- _WHAT YOU WILL DO_:
Pictures must not be copied, but every entry must be reproduced exactly.

- _RECORDED INFORMATION_:
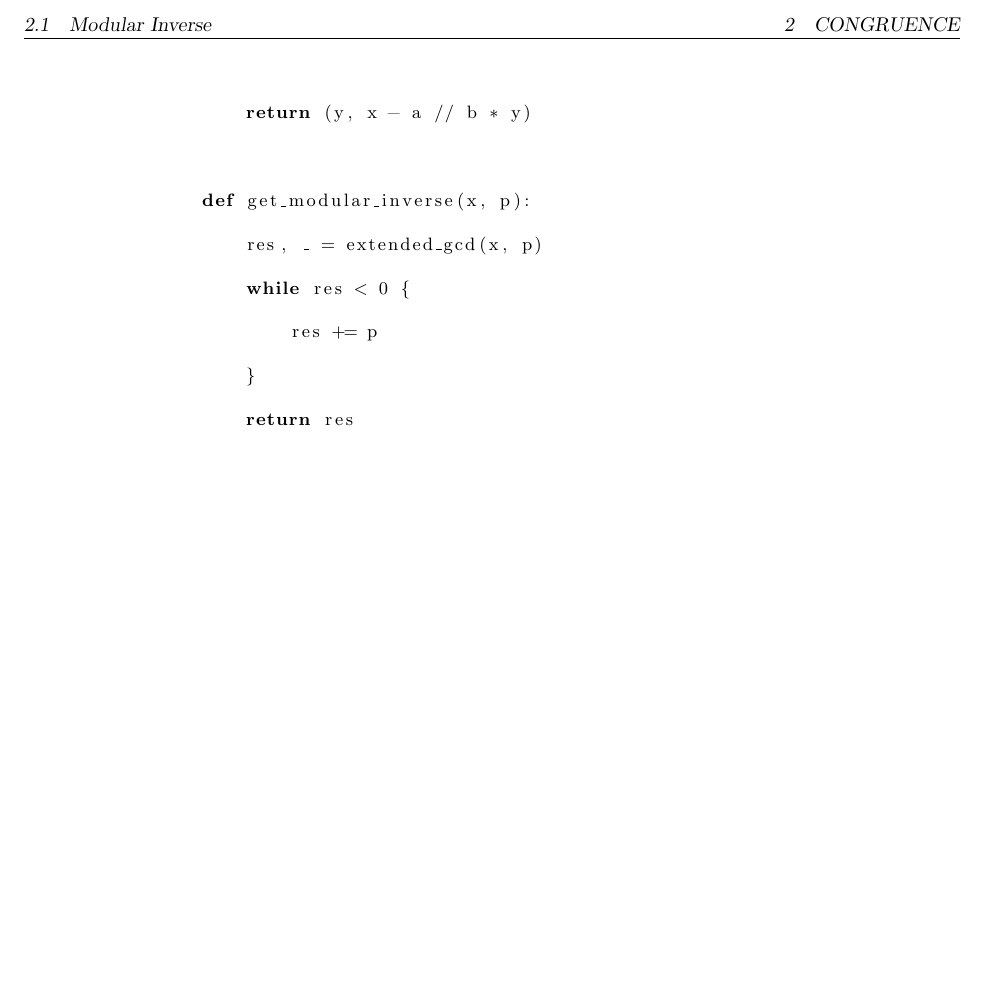
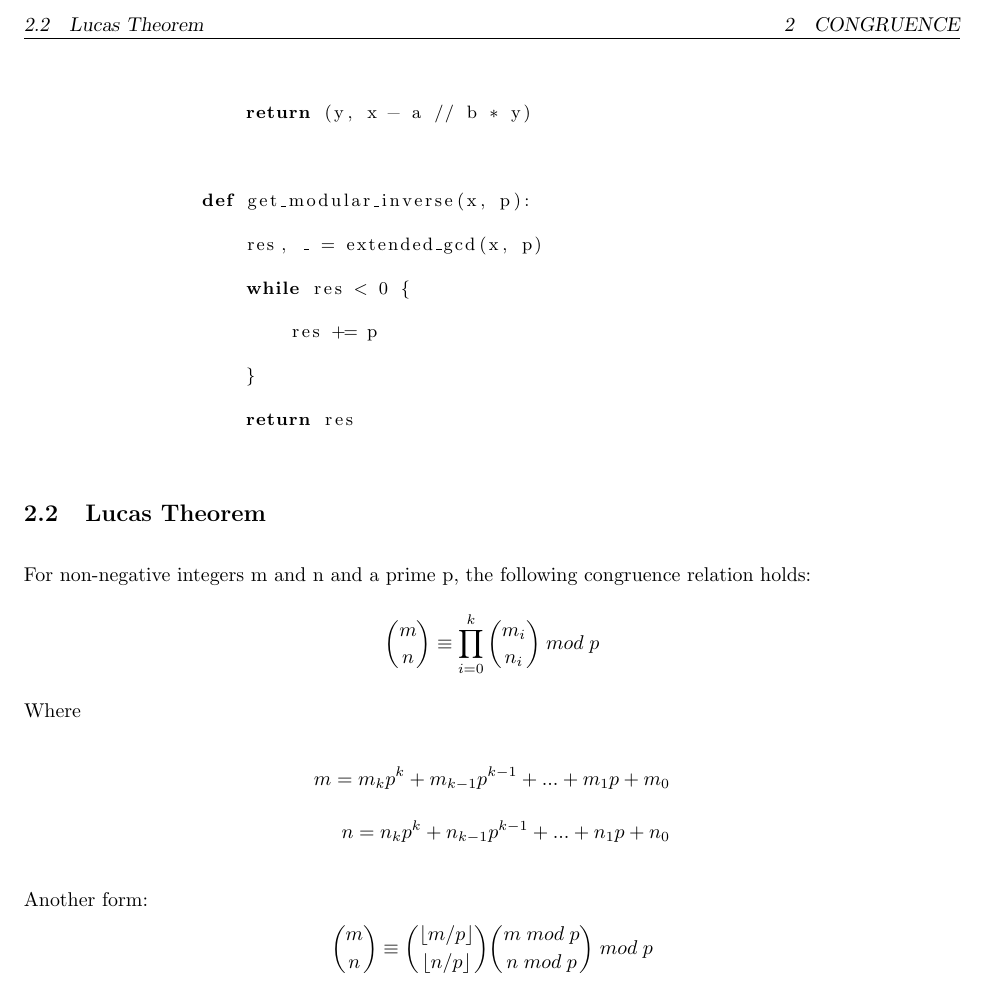
Before and after one commit to Kirchoffs/math-notes, a LaTeX document (number-theory.tex): part of page 2 of 2, cut at the place of the change, the shorter picture padded with empty space. Compiled offline with pdfLaTeX.

Commit message:
Lucas theorem

```diff
--- a/number-theory.tex
+++ b/number-theory.tex
@@ -46,5 +46,20 @@
                     }
                     return res
             \end{lstlisting}
-        \subsubsection{}
+    \subsection{Lucas Theorem}
+        For non-negative integers m and n and a prime p, the following congruence relation holds:
+        \begin{equation*}
+            \binom{m}{n} \equiv \prod_{i = 0}^{k} \binom{m_i}{n_i} \; mod \; p
+        \end{equation*}
+
+        \noindent Where
+        \begin{align*}
+            m = m_{k}p^{k} + m_{k-1}p^{k-1} + ... + m_{1}p + m_{0} \\
+            n = n_{k}p^{k} + n_{k-1}p^{k-1} + ... + n_{1}p + n_{0}
+        \end{align*}
+
+        \noindent Another form:
+        \begin{equation*}
+            \binom{m}{n} \equiv \binom{\lfloor m/p \rfloor}{\lfloor n/p \rfloor} \binom{m \; mod \; p}{n \; mod \; p} \; mod \; p
+        \end{equation*}
 \end{document}
```
Also changed, not shown: combinatorics.tex (+2 -0 lines), combinatorics.pdf, number-theory.pdf.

- _RESPONSE_:
Before and after one commit to Kirchoffs/math-notes, a LaTeX document (number-theory.tex): part of page 2 of 2, cut at the place of the change, the shorter picture padded with empty space. Compiled offline with pdfLaTeX.

Commit message:
Lucas theorem

```diff
--- a/number-theory.tex
+++ b/number-theory.tex
@@ -46,5 +46,20 @@
                     }
                     return res
             \end{lstlisting}
-        \subsubsection{}
+    \subsection{Lucas Theorem}
+        For non-negative integers m and n and a prime p, the following congruence relation holds:
+        \begin{equation*}
+            \binom{m}{n} \equiv \prod_{i = 0}^{k} \binom{m_i}{n_i} \; mod \; p
+        \end{equation*}
+
+        \noindent Where
+        \begin{align*}
+            m = m_{k}p^{k} + m_{k-1}p^{k-1} + ... + m_{1}p + m_{0} \\
+            n = n_{k}p^{k} + n_{k-1}p^{k-1} + ... + n_{1}p + n_{0}
+        \end{align*}
+
+        \noindent Another form:
+        \begin{equation*}
+            \binom{m}{n} \equiv \binom{\lfloor m/p \rfloor}{\lfloor n/p \rfloor} \binom{m \; mod \; p}{n \; mod \; p} \; mod \; p
+        \end{equation*}
 \end{document}
```
Also changed, not shown: combinatorics.tex (+2 -0 lines), combinatorics.pdf, number-theory.pdf.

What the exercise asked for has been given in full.